    Awesome! What an adventure!!!

  • Maxell0405 Maxell0405 on Nov 17, 2009

    Humble pie should always be on the menu at racetracks. Glad to hear that you are heeding good advice at the 100 lap barrier. Even on a simple race track, 100 laps is nothing unless you are a professional racer. And for the record: Sabine is smokin hot.

  • Urlik GDI engines emit 5 to 10 times the particulate matter that PFI engines emit. The particles are not just carbon either.
  • Pgb65773699 I enjoyed it, it is what you expect , funny
  • Redapple2 Brandee. Another Stanford grad. Bankman Fried. The blood test girl.
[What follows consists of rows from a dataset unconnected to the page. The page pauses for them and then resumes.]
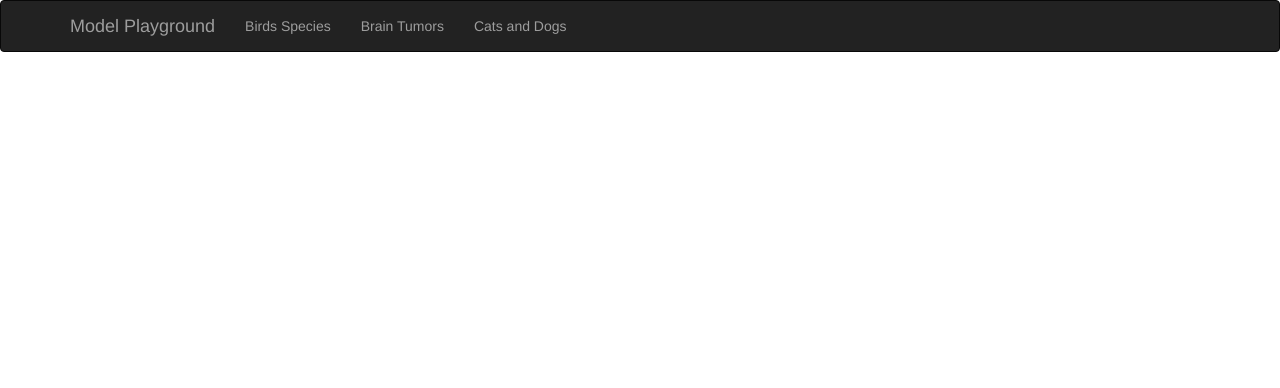
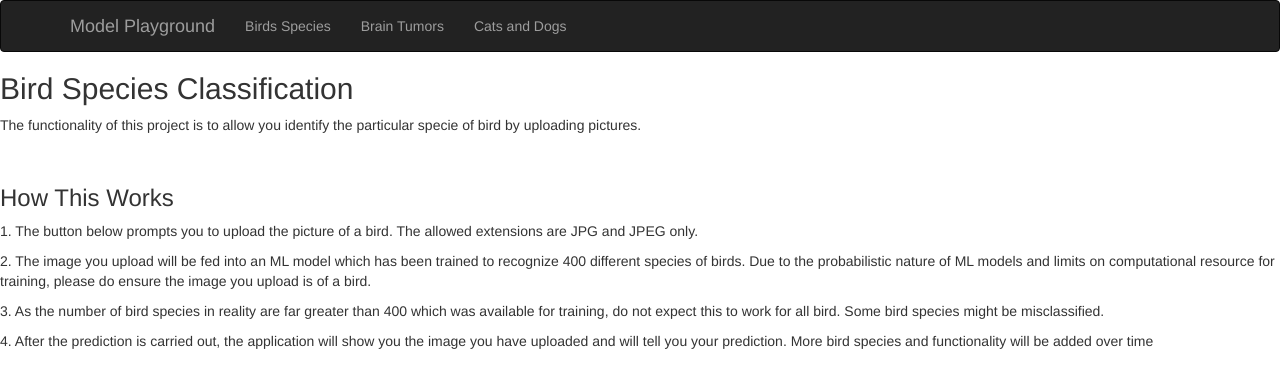
Before and after one commit to Akorex/Computer-Vision, a Flask app: page /birds-species in a window 1280 px wide. Shown: the top 388 px of the page. Run offline with Flask 2, Linux system fonts and the light colour scheme; some libraries are stand-ins or nearby versions.

Commit message:
Defined the birds model page

```diff
--- a/Model Playground/app/templates/birds.html
+++ b/Model Playground/app/templates/birds.html
@@ -5,5 +5,31 @@ Bird Species Classification
 {% endblock %}
 
 {% block page_content %}
+<h2> Bird Species Classification</h2>
+<p> The functionality of this project is to allow you identify the particular specie of bird by uploading
+    pictures.
+</p>
+<br>
 
+<h3> How This Works</h3>
+<p>
+    1. The button below prompts you to upload the picture of a bird. The allowed extensions
+    are JPG and JPEG only. </p>
+    <p>
+        2. The image you upload will be fed into an ML model which has been trained to recognize
+        400 different species of birds. Due to the probabilistic nature of ML models and limits on computational resource for training,
+        please do ensure the image you upload is of a bird.
+    </p>
+    <p>
+         3. As the number of bird species in reality are far greater than 400 which was available for training, do not expect this to work for all bird.
+        Some bird species might be misclassified.
+    </p>
+    <p>
+        4. After the prediction is carried out, the application will show you the image you have uploaded and
+    will tell you your prediction.
+
+    More bird species and functionality will be added over time
+
+    </p>
+</p>
 {% endblock %}
```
Mary Barra.
  • Redapple2 CruiseSTUPID, battery problems, software, killing carplay and AM. Why is this so hard.
  • Alan Like all testing and analysis work you need a good set of requirements. If you don't you'll find or end up with gaps.